At the end of the first, Mizzou leads Arkansas 10-8.
Goforth falls down and Frank finds Williams in the wide open lane for a layup. Tigers lead 12-8.
Dembele posts up, shakes her defender, spins and hits a layup. Mizzou leads 14-10.
Williams pumps and hots a floater for a bucket. Mizzou leads 16-10.
Frank catches and shoots and drains a three. Mizzou leads 19-10.
Frank avoids the triple team and finds a wide open cutting Williams for the layup. Mizzou leaves 21-15.
Blackwell steps back and swishes in a midrange jumper. Mizzou leads 23-17.
Halftime: Mizzou leads Arkansas 23-17.
Troup steps back and hits a long two. Mizzou leads 25-20.
Before the media timeout, Blackwell was fouled and Mizzou heads to the bonus. She splits her free throws. Tigers lead 26-24.
Blackwell battles on the offensive boards and gets the put back. Mizzou leads 28-24.
Troup finds a cutting Frank and she drains the layup. Mizzou leads 30-26.
Frank draws her second charge of the quarter.
Troup hits a layup off the inbound play. Tigers lead 32-26.
Williams and Frank gets two blocks in a row. Game tied at 32.
At the end of the third quarter, Mizzou and Arkansas are tied at 32.
Hansen dribbles left and hits a three for the first points of the fourth. Mizzou leads 35-32.

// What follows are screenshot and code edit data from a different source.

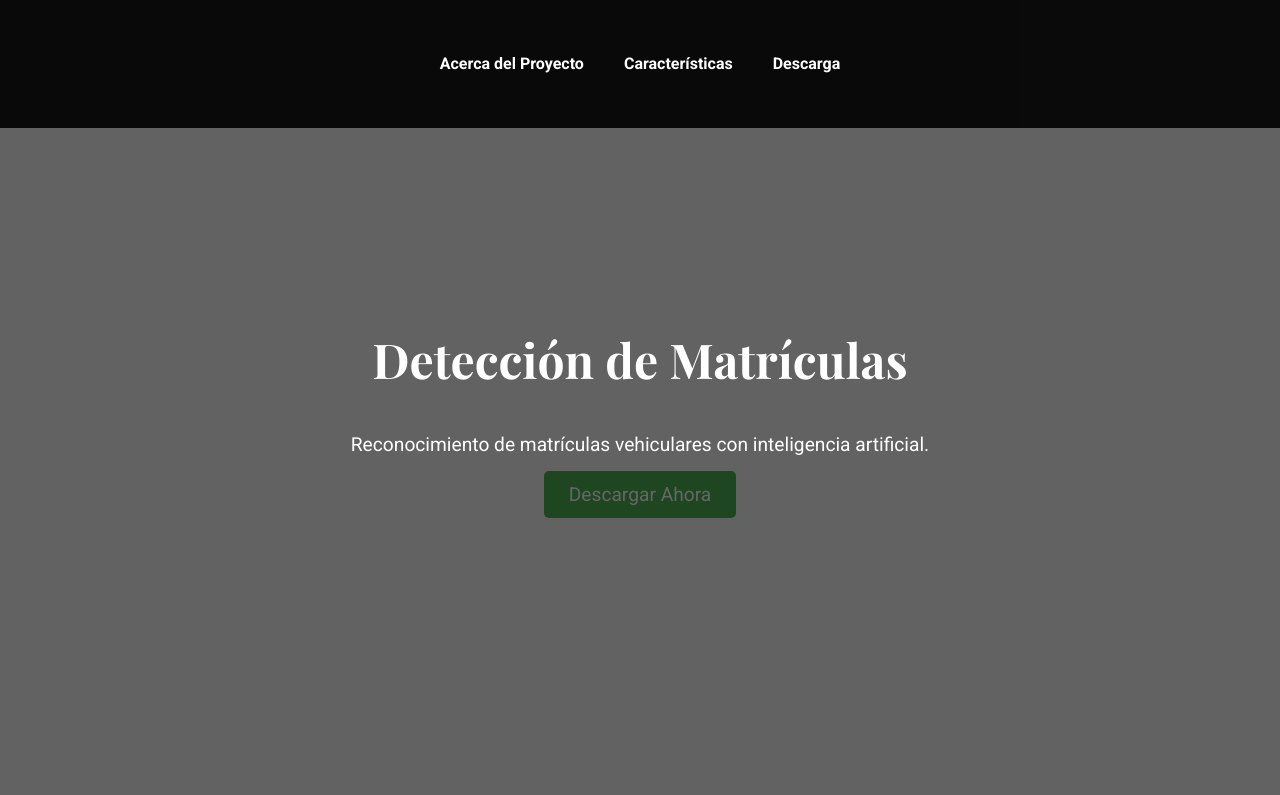
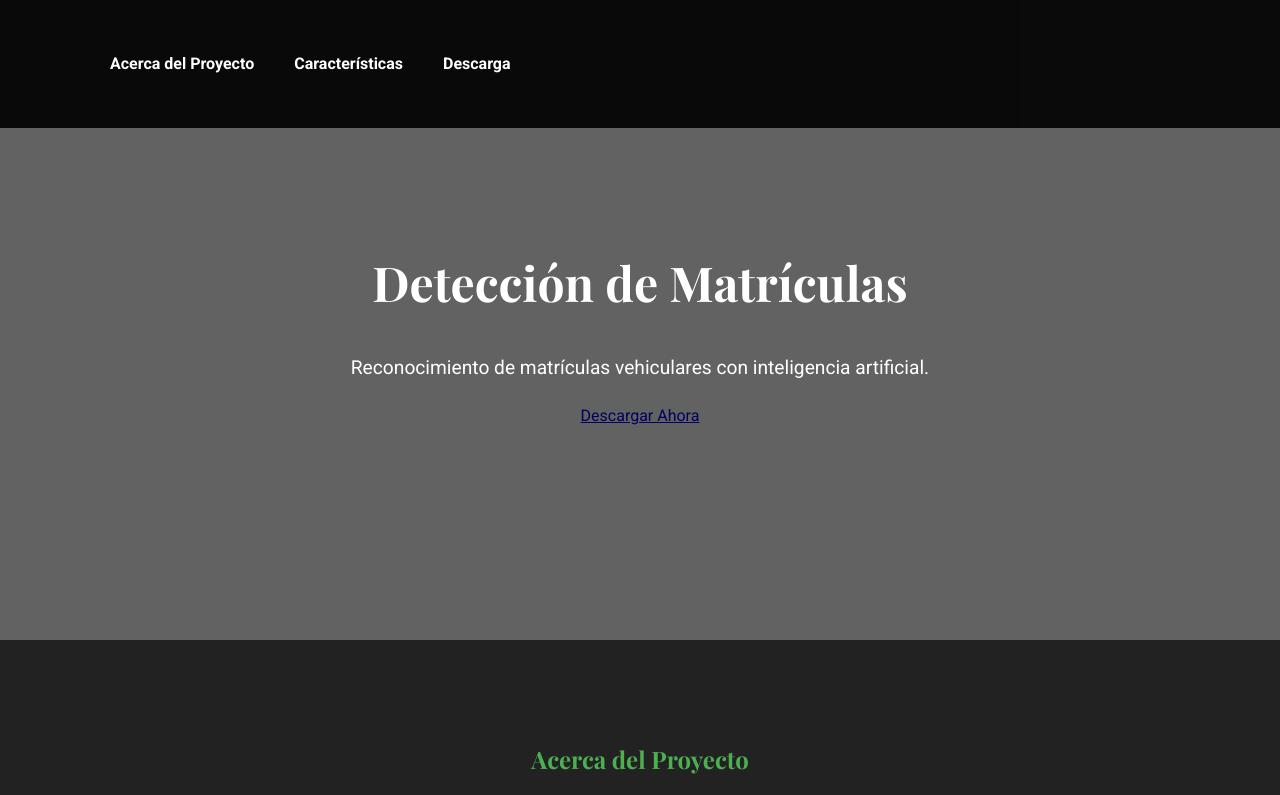
Before and after one commit to luismiguelhidalgo21/Detector-de-matriculas, a plain HTML site: page index.html in a window 1280 px wide. Shown: the top 795 px of the page. Drawn offline with nearby package versions, Linux system fonts and the light colour scheme.

Commit message:
Update styles.css

```diff
--- a/styles.css
+++ b/styles.css
@@ -27,12 +27,14 @@ nav {
     width: 100%;
     z-index: 1000;
     transition: background 0.3s;
+    display: flex;
+    justify-content: center;
+    align-items: center;
 }
 
 nav ul {
     list-style: none;
     display: flex;
-    justify-content: center;
     padding: 0;
 }
 
@@ -54,7 +56,7 @@ nav ul li a:hover {
 /* Encabezado */
 header {
     background: url('header-bg.jpg') center/cover no-repeat;
-    height: 100vh;
+    height: 80vh;
     display: flex;
     align-items: center;
     justify-content: center;
@@ -84,20 +86,6 @@ header p {
     position: relative;
 }
 
-.btn-primary {
-    background-color: #4CAF50;
-    color: white;
-    padding: 12px 25px;
-    font-size: 1.2em;
-    text-decoration: none;
-    border-radius: 5px;
-    transition: background-color 0.3s;
-}
-
-.btn-primary:hover {
-    background-color: #45a049;
-}
-
 /* Secciones */
 section {
     padding: 60px 0;
@@ -106,6 +94,8 @@ section {
 .dark-bg {
     background-color: #222;
     color: white;
+    text-align: center;
+    padding: 60px 0;
 }
 
 .dark-bg h2 {
@@ -125,6 +115,11 @@ section {
     border-radius: 10px;
     padding: 20px;
     box-shadow: 0 4px 8px rgba(0, 0, 0, 0.1);
+    transition: transform 0.3s;
+}
+
+.feature:hover {
+    transform: scale(1.05);
 }
 
 .feature h3 {
```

Williams drains a midrange layup. She has 10 points and nine rebounds. Mizzou leads 37-34.
Troup finds an open lane and hits the layup. The game is tied at 39.
Troup drives and is fouled. This is Arkansas’ first foul of the fourth. She drains both. The game is tied at 41.
Troup hits another three and it’s a two point game. Tigers trail 44-46.
Williams is fouled on a layup attempt. She has a chance for two. She drains both and the game is tied at 46.
Williams blocks Ramirez from behind. Timeout called with 28 seconds left by Arkansas. Game remains tied at 46.
Ramirez hits a heavily contested shot and gives Arkansas a 48-46 lead. Coach P calls a timeout with 25.5 seconds left.
Troup hits a layup and ties the game up at 48!
OVERTIME! Ramirez misses her shot and we’re heading to overtime!
Mizzou gets the first points of overtime after Troup breaks her defender’s ankles and hits a jumper. Mizzou leads 50-48. She has a career high 21 points.
After Spencer’s shot goes in, she and Hansen are slapped with a double technical. Spencer misses her and-one free throw. Game is knotted up at 50.
Troup finds Williams in the wide open lane on a bounce pass. Mizzou trails 52-57.
Final: Arkansas defeats Mizzou 61-52 in overtime.